Shabtis, or Ushabtis, were little statues placed inside tombs. There could be hundreds of them: Tutankhamun had 413, Seti I had over 700, and pharaoh Taharqa had over 1000!

They were usually made to look like mummies, wrapped up with the arms crossed, but with the head and hands free.


What were shabtis made of?
  1. Shabtis were made of many different materials. The commonest was clay. Stone and wood were also used, and also faience, which is a kind of glass paste baked to go hard. Most shabtis were simple, but some, for nobles and kings, were beautifully made and painted.

In later years, shabtis were often given their own special box (see picture below)

What were shabtis for?

Egyptians believed that in the afterlife they would be called on by the gods to do work, to make their food. Mainly this was farming work. They didn't want to have to do this work, so they made shabtis to do it for them. They were inscribed with a magic spell so they would come to life. Shabti means 'answerer' - that is, they were servants who would answer the call to work.

Most shabtis are shown holding farm tools, so they can do farm work.

The magic spell

The spell comes from chapter 6 of the Book of the Dead. You can see it on the pictures above.

'O shabti, if (name of the dead person) be summoned to do any work which has to be done in the realm of the dead - to plough the fields, to irrigate the land, or to carry sand from east to west; "Here I am," you shall say, "I shall do it".'

Below is a scene from the Tomb of Sennedjem, showing him and his wife ploughing and reaping in the afterlife.


The Story of Eucrates

Do you know any stories in which magicians make objects come to life to do jobs for them? Read this ancient Greek story about an Egyptian magician, and see if it sounds familiar.
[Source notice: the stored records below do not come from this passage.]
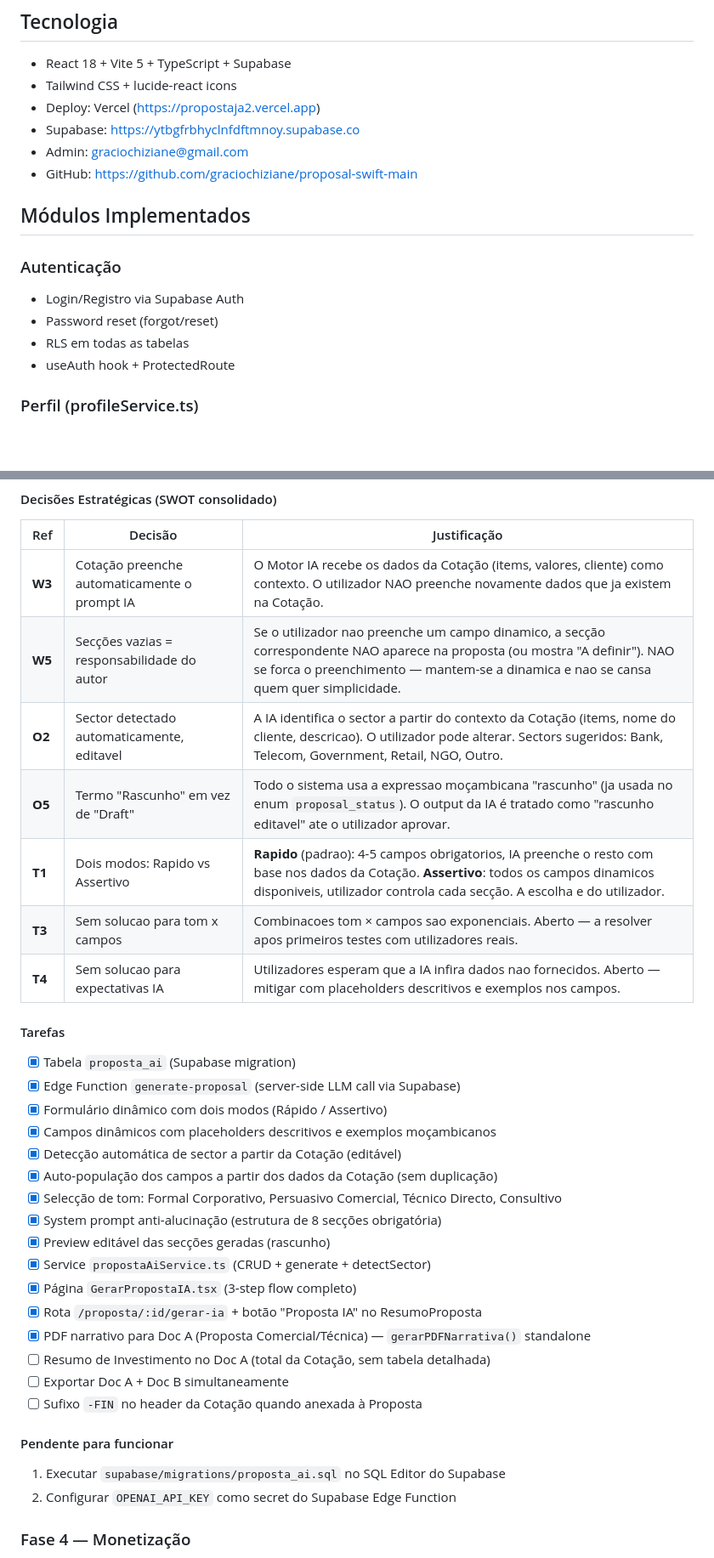
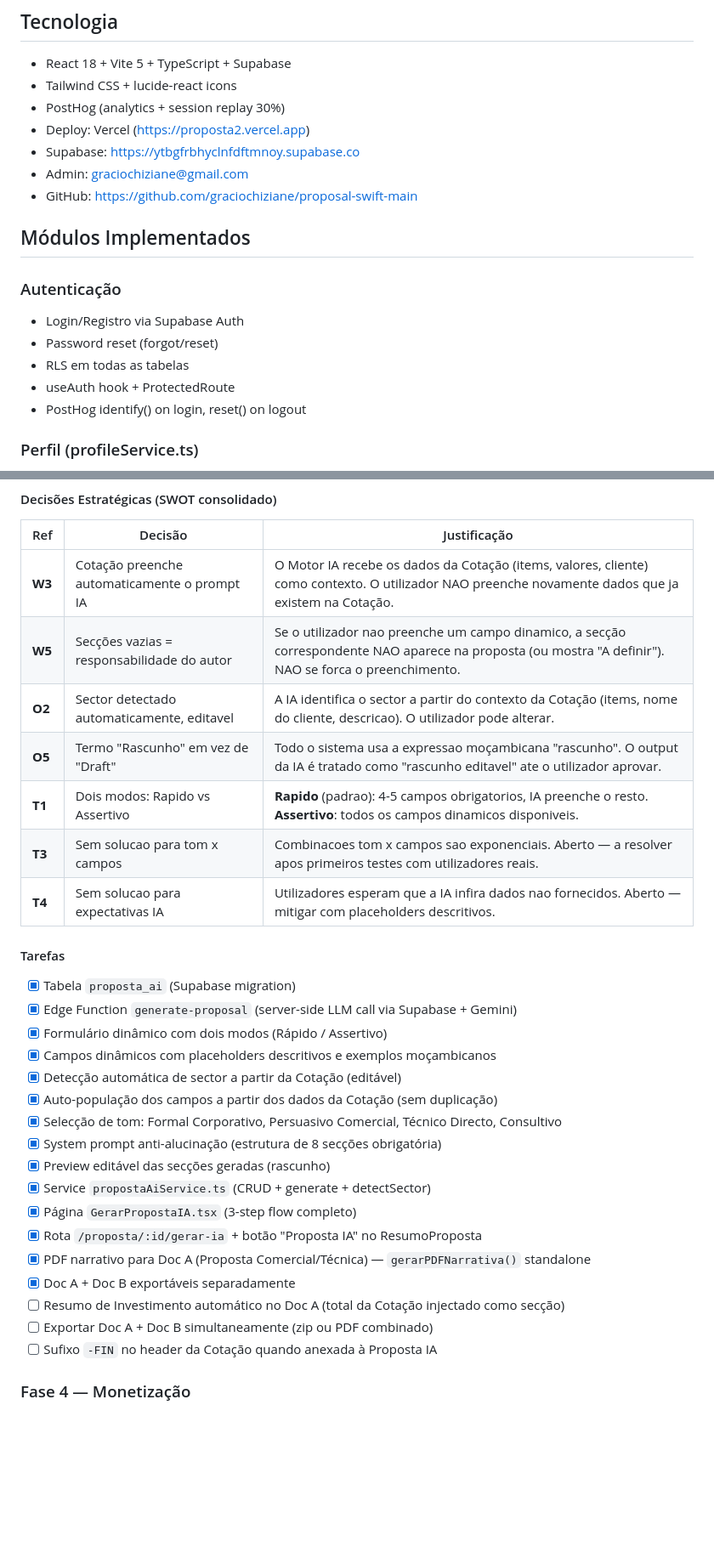
Before and after one commit to graciochiziane/proposal-swift-main, a Markdown page: PROJETO_STATUS.md, 2 parts joined by grey strips. Shown at 85% size. Drawn GitHub-style; blank space fills up the shorter version.

```diff
--- a/PROJETO_STATUS.md
+++ b/PROJETO_STATUS.md
@@ -3,7 +3,8 @@
 ## Tecnologia
 - React 18 + Vite 5 + TypeScript + Supabase
 - Tailwind CSS + lucide-react icons
-- Deploy: Vercel (https://propostaja2.vercel.app)
+- PostHog (analytics + session replay 30%)
+- Deploy: Vercel (https://proposta2.vercel.app)
 - Supabase: https://ytbgfrbhyclnfdftmnoy.supabase.co
 - Admin: graciochiziane@gmail.com
 - GitHub: https://github.com/graciochiziane/proposal-swift-main
@@ -15,6 +16,7 @@
 - Password reset (forgot/reset)
 - RLS em todas as tabelas
 - useAuth hook + ProtectedRoute
+- PostHog identify() on login, reset() on logout
 
 ### Perfil (profileService.ts)
 - getProfile com signed URLs (bucket privado logos)
@@ -246,16 +348,16 @@ O sistema gera dois PDFs distintos com a mesma referência (ex: PROP-202605-0001
 | Ref | Decisão | Justificação |
 |---|---|---|
 | **W3** | Cotação preenche automaticamente o prompt IA | O Motor IA recebe os dados da Cotação (items, valores, cliente) como contexto. O utilizador NAO preenche novamente dados que ja existem na Cotação. |
-| **W5** | Secções vazias = responsabilidade do autor | Se o utilizador nao preenche um campo dinamico, a secção correspondente NAO aparece na proposta (ou mostra "A definir"). NAO se forca o preenchimento — mantem-se a dinamica e nao se cansa quem quer simplicidade. |
-| **O2** | Sector detectado automaticamente, editavel | A IA identifica o sector a partir do contexto da Cotação (items, nome do cliente, descricao). O utilizador pode alterar. Sectors sugeridos: Bank, Telecom, Government, Retail, NGO, Outro. |
-| **O5** | Termo "Rascunho" em vez de "Draft" | Todo o sistema usa a expressao moçambicana "rascunho" (ja usada no enum `proposal_status`). O output da IA é tratado como "rascunho editavel" ate o utilizador aprovar. |
-| **T1** | Dois modos: Rapido vs Assertivo | **Rapido** (padrao): 4-5 campos obrigatorios, IA preenche o resto com base nos dados da Cotação. **Assertivo**: todos os campos dinamicos disponiveis, utilizador controla cada secção. A escolha e do utilizador. |
-| **T3** | Sem solucao para tom x campos | Combinacoes tom × campos sao exponenciais. Aberto — a resolver apos primeiros testes com utilizadores reais. |
-| **T4** | Sem solucao para expectativas IA | Utilizadores esperam que a IA infira dados nao fornecidos. Aberto — mitigar com placeholders descritivos e exemplos nos campos. |
+| **W5** | Secções vazias = responsabilidade do autor | Se o utilizador nao preenche um campo dinamico, a secção correspondente NAO aparece na proposta (ou mostra "A definir"). NAO se forca o preenchimento. |
+| **O2** | Sector detectado automaticamente, editavel | A IA identifica o sector a partir do contexto da Cotação (items, nome do cliente, descricao). O utilizador pode alterar. |
+| **O5** | Termo "Rascunho" em vez de "Draft" | Todo o sistema usa a expressao moçambicana "rascunho". O output da IA é tratado como "rascunho editavel" ate o utilizador aprovar. |
+| **T1** | Dois modos: Rapido vs Assertivo | **Rapido** (padrao): 4-5 campos obrigatorios, IA preenche o resto. **Assertivo**: todos os campos dinamicos disponiveis. |
+| **T3** | Sem solucao para tom x campos | Combinacoes tom x campos sao exponenciais. Aberto — a resolver apos primeiros testes com utilizadores reais. |
+| **T4** | Sem solucao para expectativas IA | Utilizadores esperam que a IA infira dados nao fornecidos. Aberto — mitigar com placeholders descritivos. |
 
 #### Tarefas
 - [x] Tabela `proposta_ai` (Supabase migration)
-- [x] Edge Function `generate-proposal` (server-side LLM call via Supabase)
+- [x] Edge Function `generate-proposal` (server-side LLM call via Supabase + Gemini)
 - [x] Formulário dinâmico com dois modos (Rápido / Assertivo)
 - [x] Campos dinâmicos com placeholders descritivos e exemplos moçambicanos
 - [x] Detecção automática de sector a partir da Cotação (editável)
@@ -267,13 +369,10 @@ O sistema gera dois PDFs distintos com a mesma referência (ex: PROP-202605-0001
 - [x] Página `GerarPropostaIA.tsx` (3-step flow completo)
 - [x] Rota `/proposta/:id/gerar-ia` + botão "Proposta IA" no ResumoProposta
 - [x] PDF narrativo para Doc A (Proposta Comercial/Técnica) — `gerarPDFNarrativa()` standalone
-- [ ] Resumo de Investimento no Doc A (total da Cotação, sem tabela detalhada)
-- [ ] Exportar Doc A + Doc B simultaneamente
-- [ ] Sufixo `-FIN` no header da Cotação quando anexada à Proposta
-
-#### Pendente para funcionar
-1. Executar `supabase/migrations/proposta_ai.sql` no SQL Editor do Supabase
-2. Configurar `OPENAI_API_KEY` como secret do Supabase Edge Function
+- [x] Doc A + Doc B exportáveis separadamente
+- [ ] Resumo de Investimento automático no Doc A (total da Cotação injectado como secção)
+- [ ] Exportar Doc A + Doc B simultaneamente (zip ou PDF combinado)
+- [ ] Sufixo `-FIN` no header da Cotação quando anexada à Proposta IA
 
 ### Fase 4 — Monetização
 - [ ] Sistema de planos (Free: 5 propostas/mês; PRO: ilimitado, 250 MTn/mês)
```
Also changed, not shown: other parts of PROJETO_STATUS.md (+126 -26 lines).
While travelling the Nile in Egypt, the Greek Eucrates met one of the sacred scribes of Memphis. He was very wise and had spent 23 years studying in the underground sanctuaries where the goddess Isis had taught him magic. On the boat Eucrates saw the magician work miracles, riding crocodiles and controlling all the creatures of the river. Eucrates was impressed, so the magician invited him to stay with him in Memphis.

The magician had no servants and told Eucrates to dismiss his, as they would not be needed. When there was a job to be done, the magician put clothing on a door bolt, a pestle, or a broom. He said some magic words, and the object came alive did did his bidding. When the job was done, the magician said a few more words and the object went back to how it had been before.


Eucrates was eager to learn this trick, but the magician would not tell him how to do it. One day, while the magician was casting his spell, Eucrates overheard the magic word. When the magician went out, Eucrates tried out the spell and told a pestle to go and bring a vase of water. To his delight it went for the water.

But Eucrates had not learned the word to make it stop, and so it carried on fetching water. Eucrates became desperate, and cut the pestle in two. But then both halves took up vases and carried on bringing water. This went on and on, until the house was flooded. Just then the magician returned and said the word to stop the spell.

Now where have you heard - or seen - that story before?